-- SUPPLIED RECORDS follows --

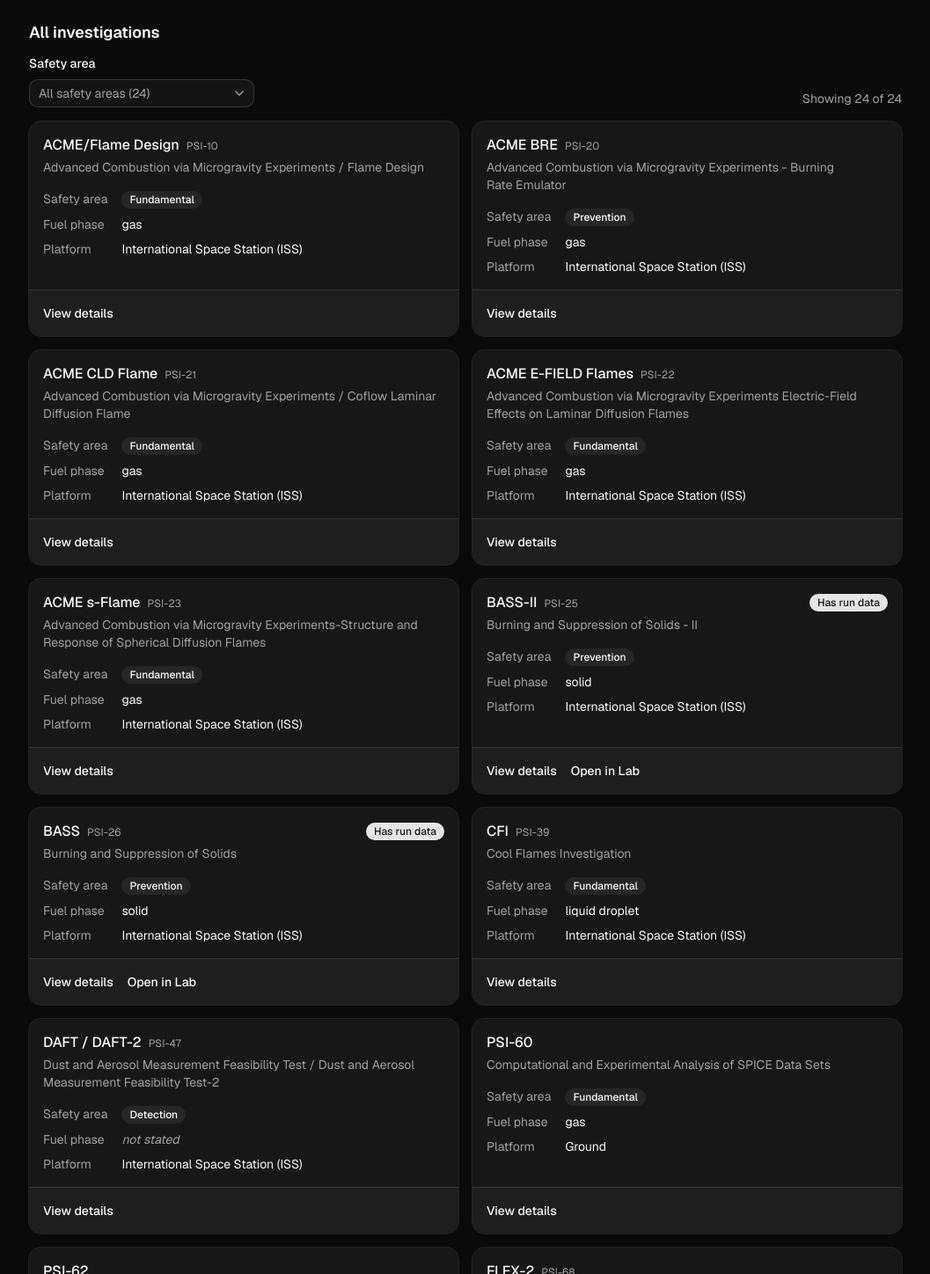
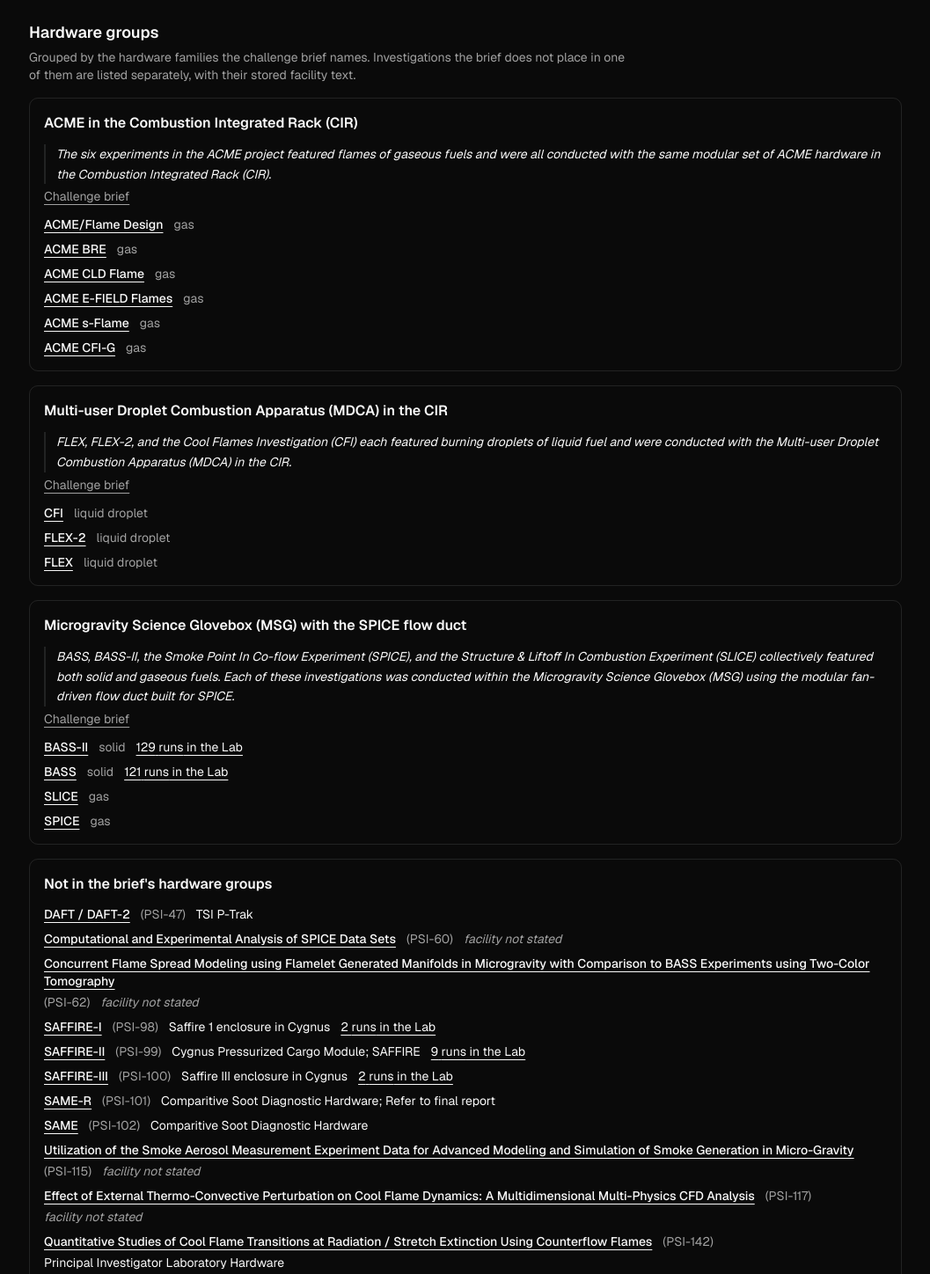
Before and after one commit to Mahoozi/NASA-2026, a Next.js app: page /investigations in a window 1280 px wide. Shown: the part 1842-3290 px from the top of the page at 88% size, without its empty margins (111-1168 px from the left). Built offline with nearby package versions, Linux system fonts and the light colour scheme.

Commit message:
Add hardware groups

```diff
--- a/app/brief/brief-text.ts
+++ b/app/brief/brief-text.ts
@@ -20,6 +20,9 @@ export const BRIEF_ELEMENTS: string[] = [
   "The intermediate oxygen concentration used on the Moon will likely be 30% or greater, with a corresponding pressure of 10.2 psi or less. Compared to Earth’s atmosphere, that’s more than a 40% increase in the oxygen concentration making materials much more flammable.",
   "Although NASA is heavily focused on the return of astronauts to the Moon’s surface and the establishment of a Moon Base in preparation for the future human exploration of Mars, there is currently no partial-gravity combustion data available in PSI. We expect such data will be added in the future, for example from the Lunar-g Combustion Investigation (LUCI) and the Flammability of Materials on the Moon (FM2) experiment.",
   "Microgravity and normal-gravity results could bound what occurs at intermediate gravity levels.",
+  "The six experiments in the ACME project featured flames of gaseous fuels and were all conducted with the same modular set of ACME hardware in the Combustion Integrated Rack (CIR).",
+  "FLEX, FLEX-2, and the Cool Flames Investigation (CFI) each featured burning droplets of liquid fuel and were conducted with the Multi-user Droplet Combustion Apparatus (MDCA) in the CIR.",
+  "BASS, BASS-II, the Smoke Point In Co-flow Experiment (SPICE), and the Structure & Liftoff In Combustion Experiment (SLICE) collectively featured both solid and gaseous fuels. Each of these investigations was conducted within the Microgravity Science Glovebox (MSG) using the modular fan-driven flow duct built for SPICE.",
 ];
 
 export const BRIEF_TEXT = BRIEF_ELEMENTS.join(" ");
--- a/app/brief/rows.ts
+++ b/app/brief/rows.ts
@@ -15,6 +15,7 @@ import { MAX_FINDINGS, verifiedFindings } from "../lab/findings";
 import { SPACE_VS_EARTH_ID } from "../lab/gravity-bounds-note";
 import { presets, scenarioToQuery } from "../lab/scenario";
 import { DIMENSIONS, whatVaried } from "../lab/varied";
+import { groupInvestigations } from "../investigations/hardware";
 import { safetyLabel } from "../investigations/labels";
 import { maxStartingO2, partialGravityRunCount, runsWithStartingO2 } from "./run-facts";
 
@@ -68,6 +69,8 @@ export function briefRows(f: BriefFacts): BriefRow[] {
   const spinoffs = EARTH_SECTIONS.reduce((n, s) => n + s.spinoffs.length, 0);
   const psiRecords = EARTH_SECTIONS.reduce((n, s) => n + s.psiIds.length, 0);
   const withO2 = runsWithStartingO2(runs).length;
+  const hardware = groupInvestigations(investigations);
+  const [acme, mdca, msg] = hardware.groups.map((g) => g.members.length);
 
   return [
     {
@@ -150,5 +153,11 @@ export function briefRows(f: BriefFacts): BriefRow[] {
       ],
       seen: `The ${moon.label} preset sets ${moon.scenario.o2Pct}% oxygen at ${moon.scenario.pressurePsi} psi. Of ${withO2} solid-material runs with a recorded starting oxygen, the highest started at ${maxStartingO2(runs)}%; the Lab states the gap for your scenario.`,
     },
+    {
+      quote:
+        "The six experiments in the ACME project featured flames of gaseous fuels and were all conducted with the same modular set of ACME hardware in the Combustion Integrated Rack (CIR).",
+      links: [{ label: "Investigations: hardware groups", href: "/investigations#hardware-heading" }],
+      seen: `Investigations grouped by the brief's three hardware families (ACME, MDCA, MSG flow duct), with the rest listed separately. ${acme} in ACME, ${mdca} in MDCA, ${msg} in the MSG group; ${hardware.rest.length} listed separately.`,
+    },
   ];
 }
--- /dev/null
+++ b/app/investigations/hardware-groups.tsx
@@ -0,0 +1,94 @@
+// Person A (requested for the investigations page) — "Hardware groups". The
+// brief's own sentence for each group, then its investigations; everything else
+// is listed with its stored facility text. Quoted and stored text carries
+// data-quoted so tests can tell it from Firebreak's own wording.
+import Link from "next/link";
+import runsJson from "../../data/runs.json";
+import type { Investigation, Run } from "../../lib/schema";
+import { BRIEF_URL, displayBriefQuote } from "../brief/brief-text";
+import { groupInvestigations } from "./hardware";
+import { fuelPhaseText, labHref } from "./labels";
+
+const linkClass = "underline underline-offset-4 hover:text-foreground";
+
+export const HARDWARE_INTRO =
+  "Grouped by the hardware families the challenge brief names. Investigations the brief does not place in one of them are listed separately, with their stored facility text.";
+
+const label = (inv: Investigation) => inv.acronym || inv.name;
+
+export function HardwareGroups({ investigations }: { investigations: Investigation[] }) {
+  const runCounts = new Map<string, number>();
+  for (const r of runsJson as Run[]) runCounts.set(r.investigationId, (runCounts.get(r.investigationId) ?? 0) + 1);
+  const { groups, rest } = groupInvestigations(investigations);
+
+  return (
+    <section aria-labelledby="hardware-heading" className="flex scroll-mt-4 flex-col gap-4">
+      <div className="flex max-w-prose flex-col gap-1">
+        <h2 id="hardware-heading" className="text-lg font-semibold">
+          Hardware groups
+        </h2>
+        <p className="text-sm text-muted-foreground">{HARDWARE_INTRO}</p>
+      </div>
+
+      {groups.map(({ group, members }) => (
+        <div key={group.id} data-group={group.id} className="flex min-w-0 flex-col gap-3 rounded-lg border p-4">
+          <h3 className="text-base font-semibold text-balance">{group.name}</h3>
+          <figure className="flex flex-col gap-1">
+            <blockquote data-quoted="brief" className="border-l-2 pl-3 text-sm leading-relaxed italic">
+              {displayBriefQuote(group.briefQuote)}
+            </blockquote>
+            <figcaption className="text-sm text-muted-foreground">
+              <a href={BRIEF_URL} target="_blank" rel="noreferrer" className={linkClass}>
+                Challenge brief
+                <span className="sr-only"> (opens in a new tab)</span>
+              </a>
+            </figcaption>
+          </figure>
+          <ul className="flex flex-col gap-2 text-sm">
+            {members.map((inv) => {
+              const runs = runCounts.get(inv.id) ?? 0;
+              return (
+                <li key={inv.id} data-investigation={inv.id} className="flex flex-wrap items-baseline gap-x-3 gap-y-1">
+                  <Link href={`/investigations/${encodeURIComponent(inv.id)}`} translate="no" className={`font-medium ${linkClass}`}>
+                    {label(inv)}
+                  </Link>
+                  <span className="text-muted-foreground">{fuelPhaseText(inv)}</span>
+                  {runs > 0 && (
+                    <Link href={labHref(inv.id)} className={linkClass}>
+                      {runs} {runs === 1 ? "run" : "runs"} in the Lab
+                    </Link>
+                  )}
+                </li>
+              );
+            })}
+          </ul>
+        </div>
+      ))}
+
+      <div data-group="rest" className="flex min-w-0 flex-col gap-3 rounded-lg border p-4">
+        <h3 className="text-base font-semibold text-balance">Not in the brief&apos;s hardware groups</h3>
+        <ul className="flex flex-col gap-2 text-sm">
+          {rest.map((inv) => {
+            const runs = runCounts.get(inv.id) ?? 0;
+            return (
+              <li key={inv.id} data-investigation={inv.id} className="flex flex-wrap items-baseline gap-x-3 gap-y-1">
+                <Link href={`/investigations/${encodeURIComponent(inv.id)}`} translate="no" className={`font-medium ${linkClass}`}>
+                  {label(inv)}
+                </Link>
+                <span className="text-muted-foreground">({inv.id})</span>
+                <span data-quoted="facility" className="break-words">
+                  {inv.facility || <span className="text-muted-foreground italic">facility not stated</span>}
+                </span>
+                {runs > 0 && (
+                  <Link href={labHref(inv.id)} className={linkClass}>
+                    {runs} {runs === 1 ? "run" : "runs"} in the Lab
+                  </Link>
+                )}
+              </li>
+            );
+          })}
+        </ul>
+      </div>
+    </section>
+  );
+}
--- /dev/null
+++ b/app/investigations/hardware.ts
@@ -0,0 +1,67 @@
+// Person A (requested for the investigations page) — hardware groups from the
+// challenge brief. Pure: no data imports, so tests and /brief can use it.
+import type { Investigation } from "../../lib/schema";
+
+export type HardwareGroup = {
+  id: "acme" | "mdca" | "msg";
+  name: string;
+  /** The brief's sentence for this group, exact; a substring of BRIEF_TEXT. */
+  briefQuote: string;
+  /** PSI ids the brief names for the group. */
+  ids: string[];
+};
+
+/**
+ * Groups come from the "Hardware" section of the NASA Space Apps 2026 challenge
+ * brief (https://www.spaceappschallenge.org/2026/challenges/flame-in-freefall/,
+ * fetched 2026-11-14), not from the stored facility strings, which are
+ * inconsistent. Mapping of the brief's names to PSI ids:
+ * - ACME's six experiments: ACME/Flame Design PSI-10, BRE PSI-20, CLD Flame
+ *   PSI-21, E-FIELD Flames PSI-22, s-Flame PSI-23, CFI-G PSI-159.
+ * - "FLEX, FLEX-2, and the Cool Flames Investigation (CFI)": PSI-69, PSI-68, PSI-39.
+ * - "BASS, BASS-II, SPICE, and SLICE": PSI-26, PSI-25, PSI-107, PSI-106.
+ */
+export const HARDWARE_GROUPS: HardwareGroup[] = [
+  {
+    id: "acme",
+    name: "ACME in the Combustion Integrated Rack (CIR)",
+    briefQuote:
+      "The six experiments in the ACME project featured flames of gaseous fuels and were all conducted with the same modular set of ACME hardware in the Combustion Integrated Rack (CIR).",
+    ids: ["PSI-10", "PSI-20", "PSI-21", "PSI-22", "PSI-23", "PSI-159"],
+  },
+  {
+    id: "mdca",
+    name: "Multi-user Droplet Combustion Apparatus (MDCA) in the CIR",
+    briefQuote:
+      "FLEX, FLEX-2, and the Cool Flames Investigation (CFI) each featured burning droplets of liquid fuel and were conducted with the Multi-user Droplet Combustion Apparatus (MDCA) in the CIR.",
+    ids: ["PSI-39", "PSI-68", "PSI-69"],
+  },
+  {
+    id: "msg",
+    name: "Microgravity Science Glovebox (MSG) with the SPICE flow duct",
+    briefQuote:
+      "BASS, BASS-II, the Smoke Point In Co-flow Experiment (SPICE), and the Structure & Liftoff In Combustion Experiment (SLICE) collectively featured both solid and gaseous fuels. Each of these investigations was conducted within the Microgravity Science Glovebox (MSG) using the modular fan-driven flow duct built for SPICE.",
+    ids: ["PSI-25", "PSI-26", "PSI-106", "PSI-107"],
+  },
+];
+
+export type GroupedInvestigations = {
+  groups: { group: HardwareGroup; members: Investigation[] }[];
+  /** Every investigation the brief's hardware groups do not name, in stored order. */
+  rest: Investigation[];
+};
+
+export function groupInvestigations(
+  investigations: Investigation[],
+  groups: HardwareGroup[] = HARDWARE_GROUPS,
+): GroupedInvestigations {
+  const byId = new Map(investigations.map((i) => [i.id, i]));
+  const grouped = new Set(groups.flatMap((g) => g.ids));
+  return {
+    groups: groups.map((group) => ({
+      group,
+      members: group.ids.flatMap((id) => byId.get(id) ?? []),
+    })),
+    rest: investigations.filter((i) => !grouped.has(i.id)),
+  };
+}
--- a/app/investigations/page.tsx
+++ b/app/investigations/page.tsx
@@ -4,6 +4,7 @@ import { InvestigationBrowser, InvestigationList } from "./investigation-list";
 import { investigations } from "./data";
 import { CompareTable } from "./compare-table";
 import { FireSafetyStrip } from "./fire-safety-strip";
+import { HardwareGroups } from "./hardware-groups";
 
 export default function InvestigationsPage() {
   return (
@@ -30,6 +31,8 @@ export default function InvestigationsPage() {
         <CompareTable investigations={investigations} />
       </section>
 
+      <HardwareGroups investigations={investigations} />
+
       <section aria-labelledby="all-heading" className="flex flex-col gap-3">
         <h2 id="all-heading" className="text-lg font-semibold">
           All investigations
```
Also changed, not shown: 2 other files (tests, documents, lock files or other folders).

-- SUPPLIED RECORDS concluded --

Provide only the number of lines in the entries that hold the word "encodeURIComponent".

RESULT.
2